"So now they're educated, the ones that we've been seeing," Citino said. "And now we're finding ourselves having to continue to educate our own physicians on these [forms].”

Citino said it’s insulting that two decades after his transition he has to sign forms that say testosterone injections put him at “high risk of anxiety, depression, self-harm, and suicide,” despite evidence that it actually helps reduce those risks.

“Transition saved my life … I was not in a good place," Citino said. "And I was hurting myself and hurting a lot of people around me. And I didn't know why. Until I finally figured out my truth.”

The group has hosted several community forums for trans and gender-expansive people to combat misinformation about the forms and new laws. Citino said they’ve even had a few physicians attend to ask questions.
The new forms are part of an emergency rule passed by the boards this summer.

The Republican-controlled Legislature and Gov. Ron DeSantis in March approved a law (SB 254) that bars doctors from providing treatments such as puberty blockers and hormone therapy to minors. The law included an exception for minors who had already started the treatments, but it required the boards to approve emergency rules that would spell out standards for the care.

The law also created a new requirement for doctors to get “informed consent” before providing treatments to transgender adults.

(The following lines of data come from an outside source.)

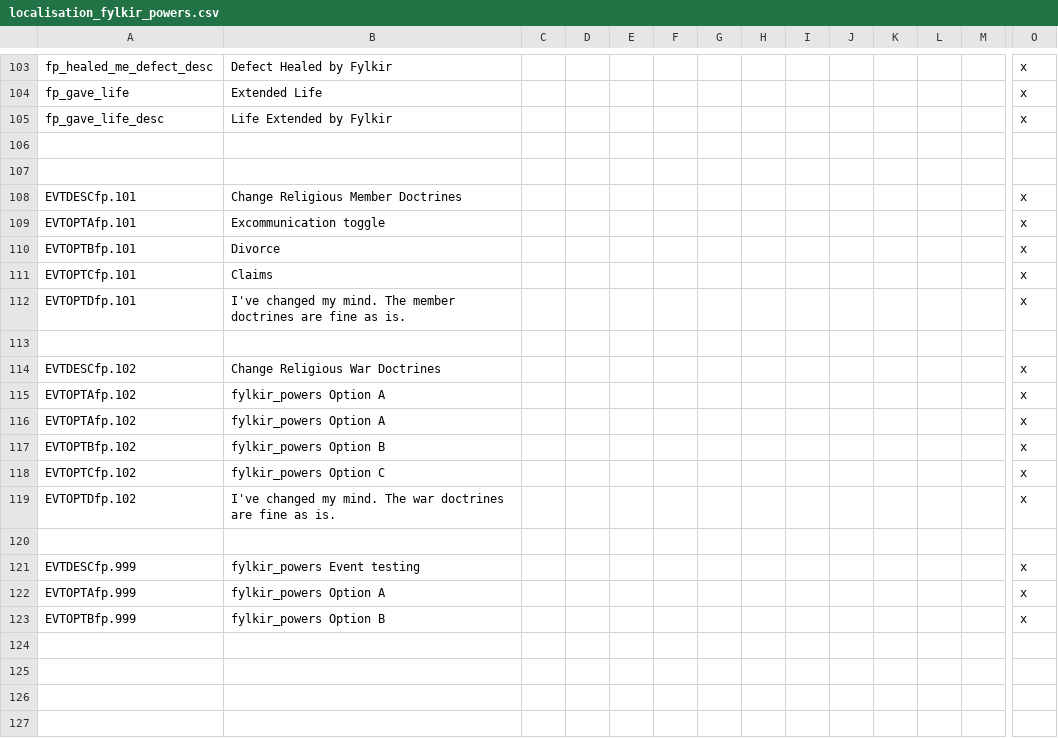
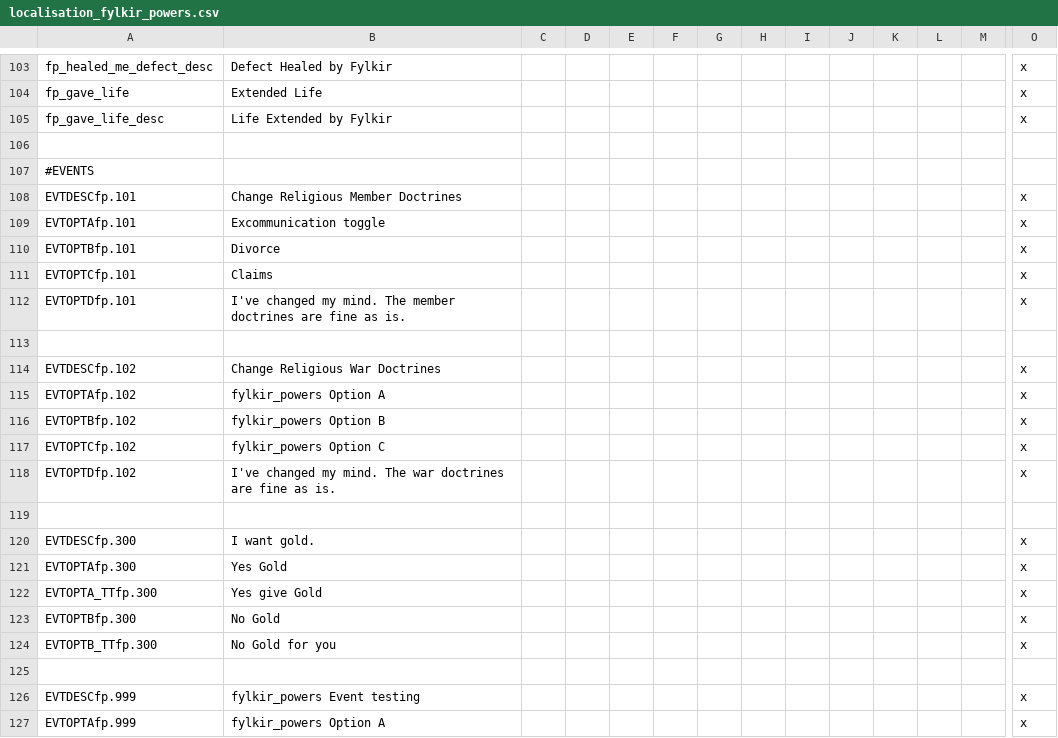
Before and after one commit to clsaiko/fylkir_powers, a CSV file: localisation/localisation_fylkir_powers.csv, drawn as a sheet; only a part is shown, gaps mark what is left out; the shorter side is filled out with more unchanged rows; removed rows and columns are numbered as before the commit, all else as after; rows hold the shown columns only; the diff names each change by its address in the sheet, - before the commit and + after, or states it on an @@ line.

Commit message:
request gold ai

```diff
--- a/localisation/localisation_fylkir_powers.csv
+++ b/localisation/localisation_fylkir_powers.csv
-A107: (empty)
+A107: #EVENTS
-row 116: EVTOPTAfp.102 | fylkir_powers Option A |  |  |  |  |  |  |  |  |  |  |  | x
+row 119: (empty)
+row 120: EVTDESCfp.300 | I want gold. |  |  |  |  |  |  |  |  |  |  |  | x
+row 121: EVTOPTAfp.300 | Yes Gold |  |  |  |  |  |  |  |  |  |  |  | x
+row 122: EVTOPTA_TTfp.300 | Yes give Gold |  |  |  |  |  |  |  |  |  |  |  | x
+row 123: EVTOPTBfp.300 | No Gold |  |  |  |  |  |  |  |  |  |  |  | x
+row 124: EVTOPTB_TTfp.300 | No Gold for you |  |  |  |  |  |  |  |  |  |  |  | x
```
Also changed, not shown: 2 other files.
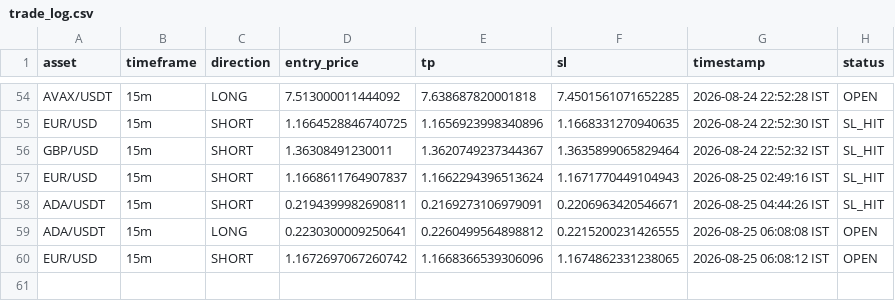
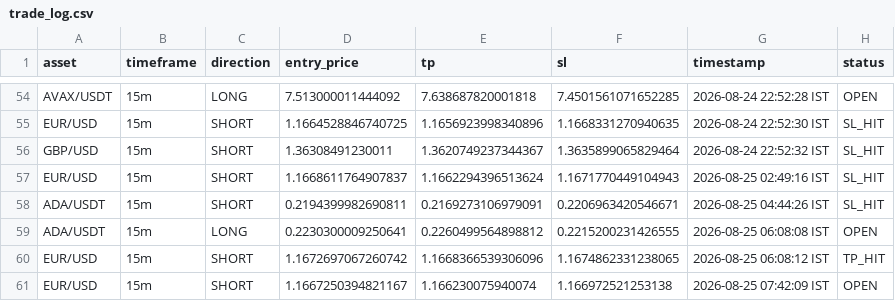
Before and after one commit to deepak3039/ai-trading-scanner, a CSV file: trade_log.csv, drawn as a sheet; only a part is shown, gaps mark what is left out.

```diff
--- a/trade_log.csv
+++ b/trade_log.csv
@@ -59,2 +59,3 @@ ADA/USDT,15m,SHORT,0.2194399982690811,0.2169273106979091,0.2206963420546671,2026
 ADA/USDT,15m,LONG,0.2230300009250641,0.2260499564898812,0.2215200231426555,2026-08-25 06:08:08 IST,OPEN
-EUR/USD,15m,SHORT,1.1672697067260742,1.1668366539306096,1.1674862331238065,2026-08-25 06:08:12 IST,OPEN
+EUR/USD,15m,SHORT,1.1672697067260742,1.1668366539306096,1.1674862331238065,2026-08-25 06:08:12 IST,TP_HIT
+EUR/USD,15m,SHORT,1.1667250394821167,1.166230075940074,1.166972521253138,2026-08-25 07:42:09 IST,OPEN
```
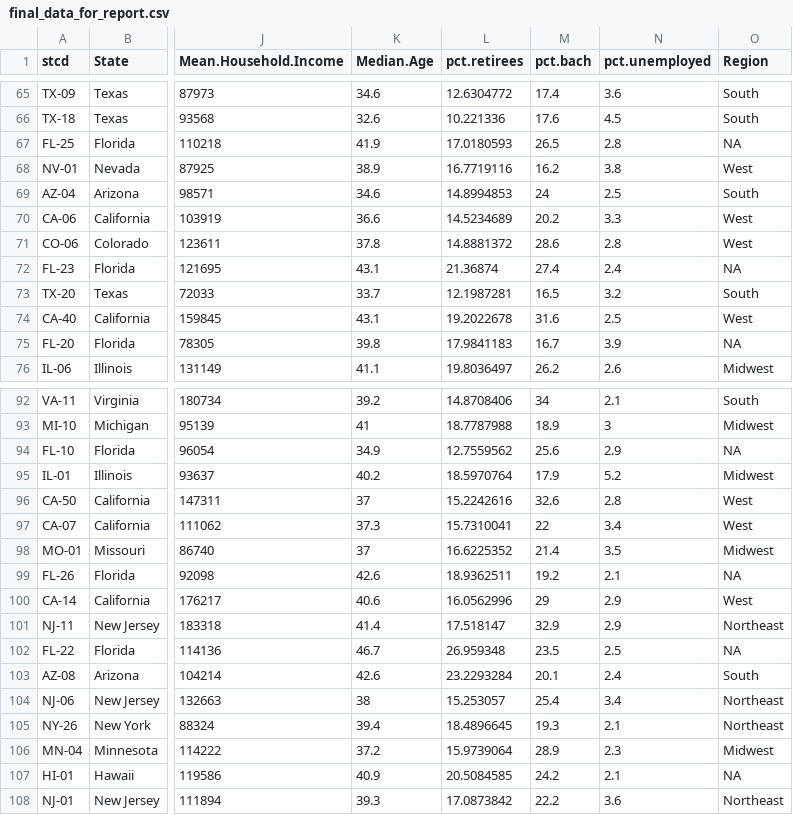
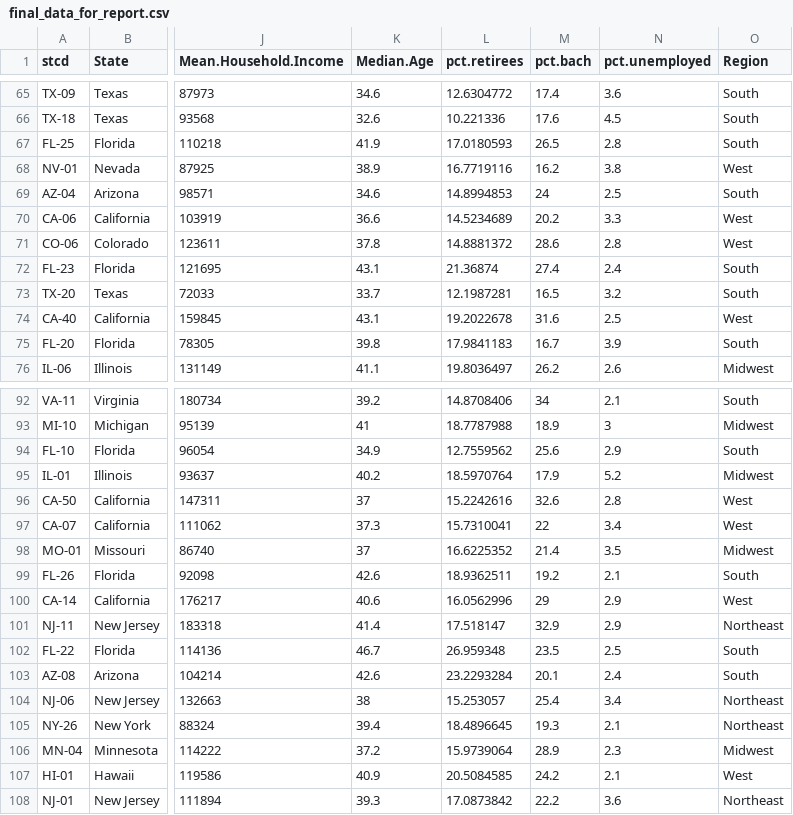
Before and after one commit to eodole/ABDA-Group-Project, a CSV file: report_code/final_data_for_report.csv, drawn as a sheet; only a part is shown, gaps mark what is left out; the diff covers the shown part only; the diff names each change by its address in the sheet, - before the commit and + after, or states it on an @@ line.

Commit message:
fixed louisiana and missing regions in data cleaning

```diff
--- a/report_code/final_data_for_report.csv
+++ b/report_code/final_data_for_report.csv
-O67 (Region): NA
+O67 (Region): South
-O72 (Region): NA
+O72 (Region): South
-O75 (Region): NA
+O75 (Region): South
-O94 (Region): NA
+O94 (Region): South
-O99 (Region): NA
+O99 (Region): South
-O102 (Region): NA
+O102 (Region): South
-O107 (Region): NA
+O107 (Region): West
```
Also changed, not shown: 48 edited cells elsewhere in this file, data/regions.csv, 1 other file.
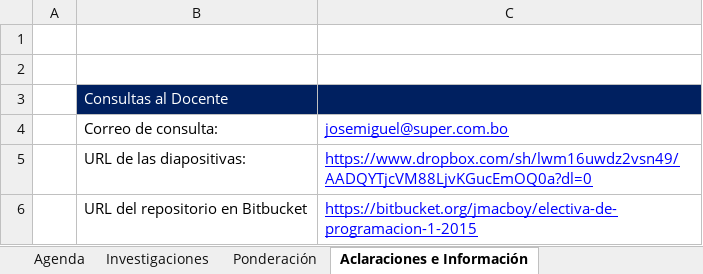
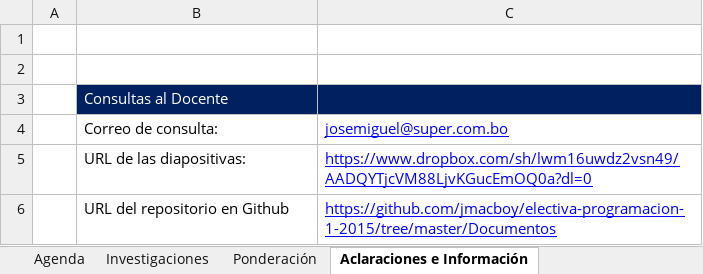
Before and after one commit to jmacboy/electiva-programacion-1-2015, an Excel workbook: Documentos/Agenda_alumnos.xlsx, sheet Aclaraciones e Información, drawn as a sheet; values as stored, in another font and other column widths than the file's, no borders; the diff names each change by its address in the sheet, - before the commit and + after, or states it on an @@ line.

Commit message:
subida agenda de materia

```diff
--- a/Documentos/Agenda_alumnos.xlsx (sheet Aclaraciones e Información)
+++ b/Documentos/Agenda_alumnos.xlsx (sheet Aclaraciones e Información)
-B6: URL del repositorio en Bitbucket
+B6: URL del repositorio en Github
-C6: https://bitbucket.org/jmacboy/electiva-de-programacion-1-2015
+C6: https://github.com/jmacboy/electiva-programacion-1-2015/tree/master/Documentos
```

An agenda for Thursday’s meeting indicates the joint committee will take up those issues.

Trans patients have always had to sign informed consent forms, but Citino said the new ones are an additional hurdle.

TransNetwork is hosting a panel discussion and networking social for the trans community on Thursday at 7 p.m. Details can be found on its Instagram.

Read the informed consent forms here:

Masculinizing Medications for Patients with Gender Dysphoria – Patient Information and Informed Consent Form (PDF)

Masculinizing Medications for Patients with Gender DysphoriaPatient Information and Parental Consent and Assent for Minors (PDF)

Puberty Suppression Treatment for Patients with Gender DysphoriaPatient Information and Parental Consent and Assent for Minors (PDF)

Surgical Treatment for Adults with Gender Dysphoria – Patient Information and Informed Consent (PDF)

Feminizing Medications for Patients with Gender DysphoriaPatient Information and Informed Consent (PDF)

Feminizing Medications for Patients with Gender DysphoriaPatient Information and Parental Consent and Assent for Minors (PDF)

Copyright 2023 WUSF 89.7

Daylina Miller is a multimedia reporter for WUSF and Health News Florida, covering health in the Tampa Bay area and across the state.